Requirement
When a line below contains the word "Eddie", copy that line.

□ □ □

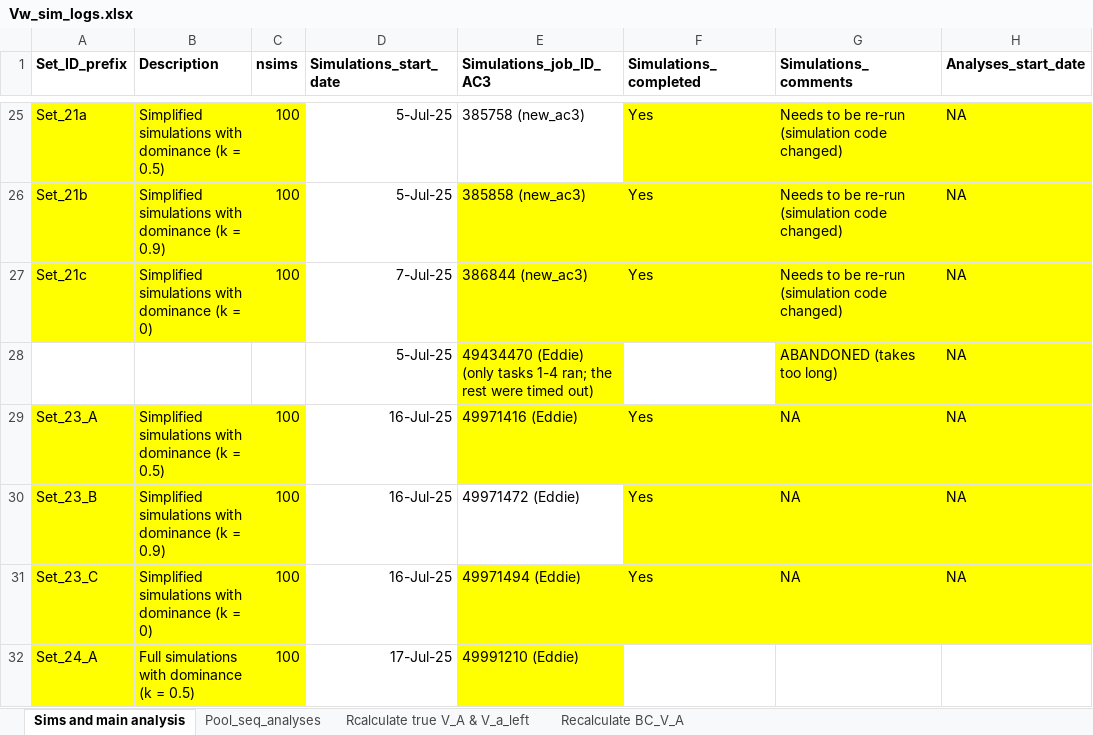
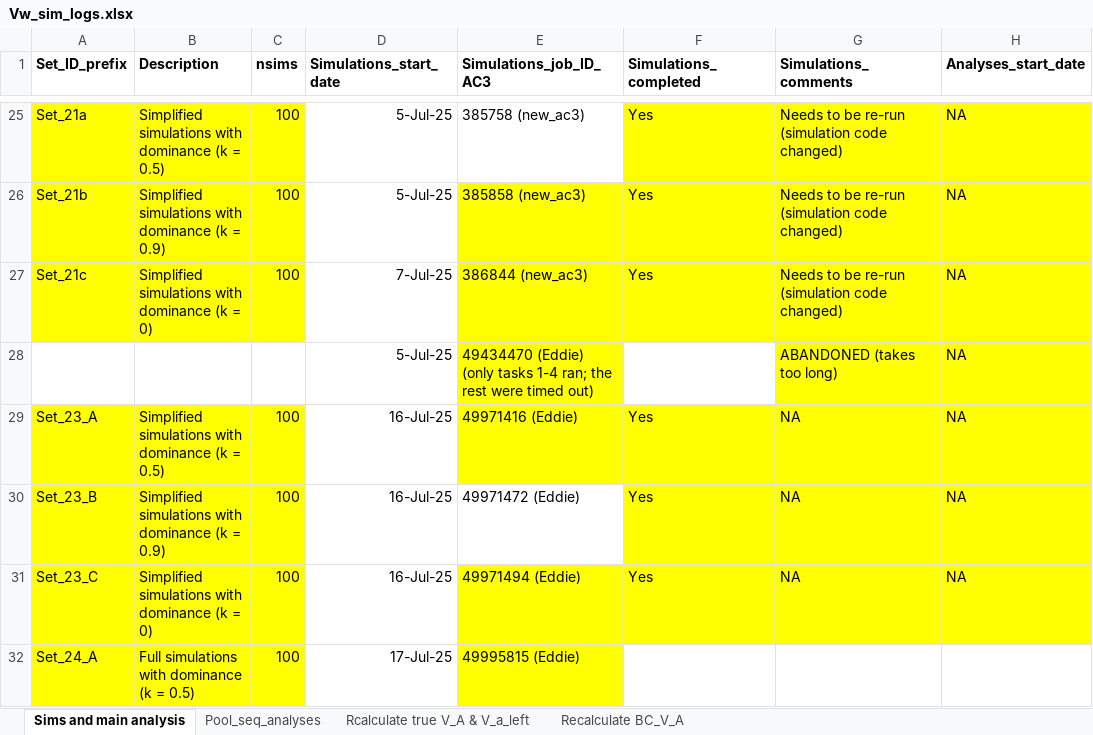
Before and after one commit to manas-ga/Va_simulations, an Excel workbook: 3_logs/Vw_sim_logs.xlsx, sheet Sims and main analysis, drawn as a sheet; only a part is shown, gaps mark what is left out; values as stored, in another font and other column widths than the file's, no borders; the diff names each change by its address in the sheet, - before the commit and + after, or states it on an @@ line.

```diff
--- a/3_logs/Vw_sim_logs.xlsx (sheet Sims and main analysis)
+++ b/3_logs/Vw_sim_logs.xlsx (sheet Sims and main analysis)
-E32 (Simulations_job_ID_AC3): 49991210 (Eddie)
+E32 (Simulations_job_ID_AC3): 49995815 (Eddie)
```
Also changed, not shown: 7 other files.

□ □ □

Solved exercise
-E32 (Simulations_job_ID_AC3): 49991210 (Eddie)
+E32 (Simulations_job_ID_AC3): 49995815 (Eddie)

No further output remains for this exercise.